‘This note mentions your name, doesn’t it?’ She questioned. Fred ground his teeth together. ‘Yeah it does, my surname. Could be some other Williams though,’ Fred said.
‘The notes were found in Robert Smith’s desk drawer. Which other Williams did Robert know? None as far as I’ve seen,’ Kathryn countered.
Fred shrugged his shoulders dubiously. Kathryn sat forward in her seat. ‘The date of the note was 7 October 2003. The dates of the other notes were 19 September 2003, 24 September 2003, 28 September 2003 and 2 October 2003. Curious grouping of dates between the notes, no?’ Kathryn asked. She waited for his response.
Fred shook his head, perplexed. Or feigning confusion. ‘No idea,’ he said. Kathryn rolled up her sleeves and clasped her hands together on the table. ‘All the notes are dated after the disappearance of Salim Akhtar aren’t they?’ Kathryn questioned.
Fred’s eyes widened. ‘What relevance does that have to the death of Robert Smith?’ Fred’s Solicitor interjected. Kathryn sat back, her eyes narrowed.
‘They are relevant. The notes, in terms of subject matter, are very similar to the note found at Mr Smith’s office, the scene of the murder.
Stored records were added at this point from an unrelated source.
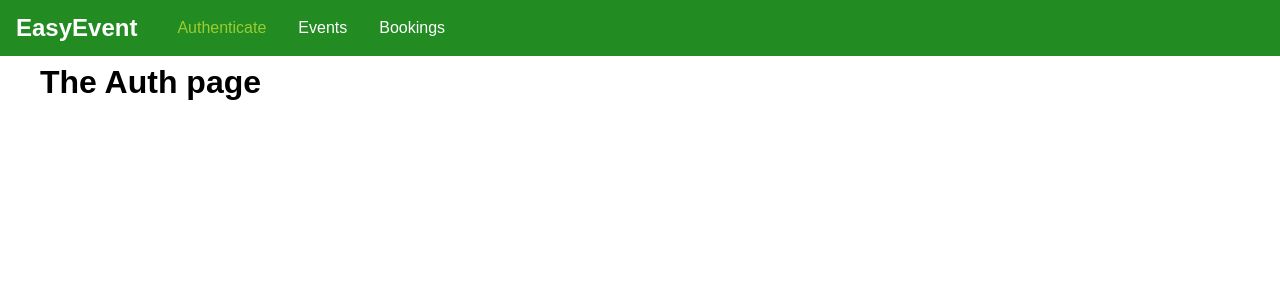
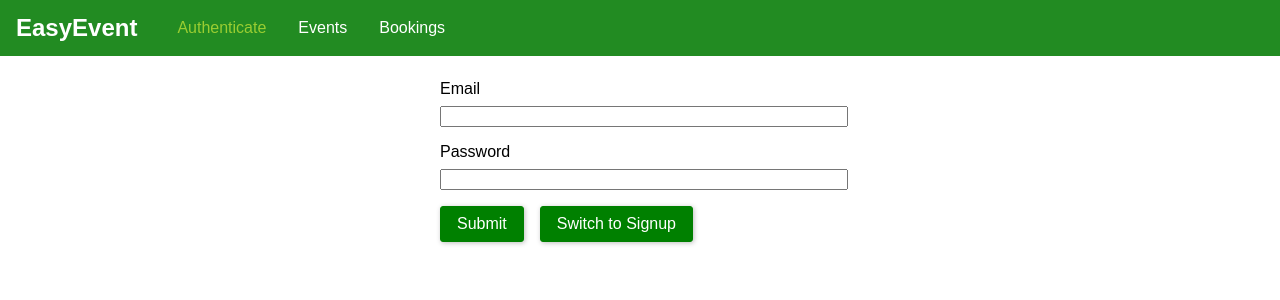
Before and after one commit to Tobzki/webdev-project, a React (Create React App) app in the folder frontend/: page /auth in a window 1280 px wide. Shown: the top 300 px of the page. Built offline with nearby package versions, Linux system fonts and the light colour scheme.

Commit message:
Added login request

```diff
--- /dev/null
+++ b/frontend/src/pages/Auth.css
@@ -0,0 +1,46 @@
+.auth-form {
+
+    width: 25rem;
+    max-width: 80%;
+    margin: 5rem auto;
+}
+
+.form-control label,
+.form-control input {
+
+    width: 100%;
+    display: block;
+
+}
+
+.form-control{
+
+    margin-bottom: 1rem;
+
+}
+
+.form-control label {
+
+    margin-bottom: 0.5rem;
+}
+
+.form-actions button {
+
+    background: green;
+    font: inherit;
+    border: 1px solid green;
+    border-radius: 3px;
+    padding: 0.5rem 1rem;
+    margin-right: 1rem;
+    box-shadow: 1px 1px 5px rgba(0, 0, 0, 0.26);
+    color: white;
+    cursor: pointer;
+
+}
+
+.form-actions button:hover,
+.form-actions button:active {
+
+    background: yellowgreen;
+    border-color: yellowgreen;
+}
--- a/frontend/src/pages/Auth.js
+++ b/frontend/src/pages/Auth.js
@@ -1,9 +1,103 @@
 import React, { Component } from 'react';
 
+import './Auth.css';
+
 class AuthPage extends Component {
+    state = {
+
+        isLogin: true
+    };
+
+    constructor(props) {
+        super(props);
+        this.emailEl = React.createRef();
+        this.passwordEl = React.createRef();
+    }
+
+    switchModeHandler = () => {
+        this.setState(prevState => {
+            return {isLogin: !prevState.isLogin};
+        })
+    }
+
+    submitHandler = (event) => {
+        event.preventDefault();
+        const email = this.emailEl.current.value;
+        const password = this.passwordEl.current.value;
+
+        if(email.trim().lenght === 0 || password.trim().lenght === 0 ) {
+
+            return;
+        }
+
+        let requestBody = {
+            query: `
+            query {
+                login(email: "${email}", password: "${password}") {
+                    userId
+                    token
+                    tokenExpiration
+                }
+            }
+            `
+        };
+
+        if(!this.state.isLogin) {
+            requestBody = {
+            query: `
+            mutation {
+
+            createUser(userInput: {email: "${email}", password: "${password}"}) {
+                _id
+                email
+                }
+            }
+            `
+        };
+        }
+
+        fetch('http://localhost:8000/graphql', {
+            method: 'POST',
+            body: JSON.stringify(requestBody),
+            headers: {
+                'Content-Type': 'application/json'
+            }
+        }).then(res => {
+            if(res.status !==200 && res.status !==201){
+                throw new Error('Failed!');
+            }
+            return res.json();
+        })
+        .then(resData => {
+            console.log(resData);
+        })
+        .catch(err => {
+            console.log(err);
+        });
+
+    };
+
     render(){
 
-        return<h1>The Auth page</h1>;
+        return(
+        <form className="auth-form" onSubmit={this.submitHandler}>
+
+            <div className="form-control">
+                <label htmlFor="email">Email</label>
+                <input type="email" id="email" ref={this.emailEl} />
+            </div>
+            <div className="form-control">
+                <label htmlFor="password">Password</label>
+                <input type="password" id="password" ref={this.passwordEl}/>
+            </div>
+            <div className="form-actions">
+                <button type="submit">Submit</button>
+                <button type="button" onClick={this.switchModeHandler}>
+                    Switch to {this.state.isLogin ? 'Signup' : 'Login'}</button>
+
+                </div>
+        </form>
+        );
     }
 }
 export default AuthPage;
```
Also changed, not shown: 1 other file (tests, documents, lock files or other folders).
Further all these notes and the note from the office refer to a mysterious deed having been committed. That’s why this line of questioning is necessary,’ Kathryn justified. Fred’s Solicitor fell silent.
Kathryn reverted her attention to Fred. ‘So, Mr Williams, all the notes are dated after the disappearance of Mr Salim Akhtar?’ She repeated.
Fred swallowed, his expression stoic. ‘No comment,’ he said simply. Kathryn cocked an eyebrow. In her experience it was invariably those who were guilty who resorted to ‘no comment’ interviews.
‘The note refers to the ‘deed’ being committed at the instigation of Williams. Further it intimates that a secret was buried at the instigation of Williams. Could you enlighten me?’ Kathryn continued.
Fred’s emotions were indecipherable. ‘No comment,’ he answered. Kathryn’s frustration was beginning to mount. She pressed down on the table with the palms of her hands, pushing herself to her feet. ‘You do realise that at this point you’re not suspected of having committed any crime?’ She reasoned. Fred merely stared at her.
‘The note further mentions that all are complicit. Who are these all?’ She asked. Monotonously, Fred said ‘no comment.’ Kathryn pinched the arch of her nose. She contemplated disclosing the revelation concerning Salim.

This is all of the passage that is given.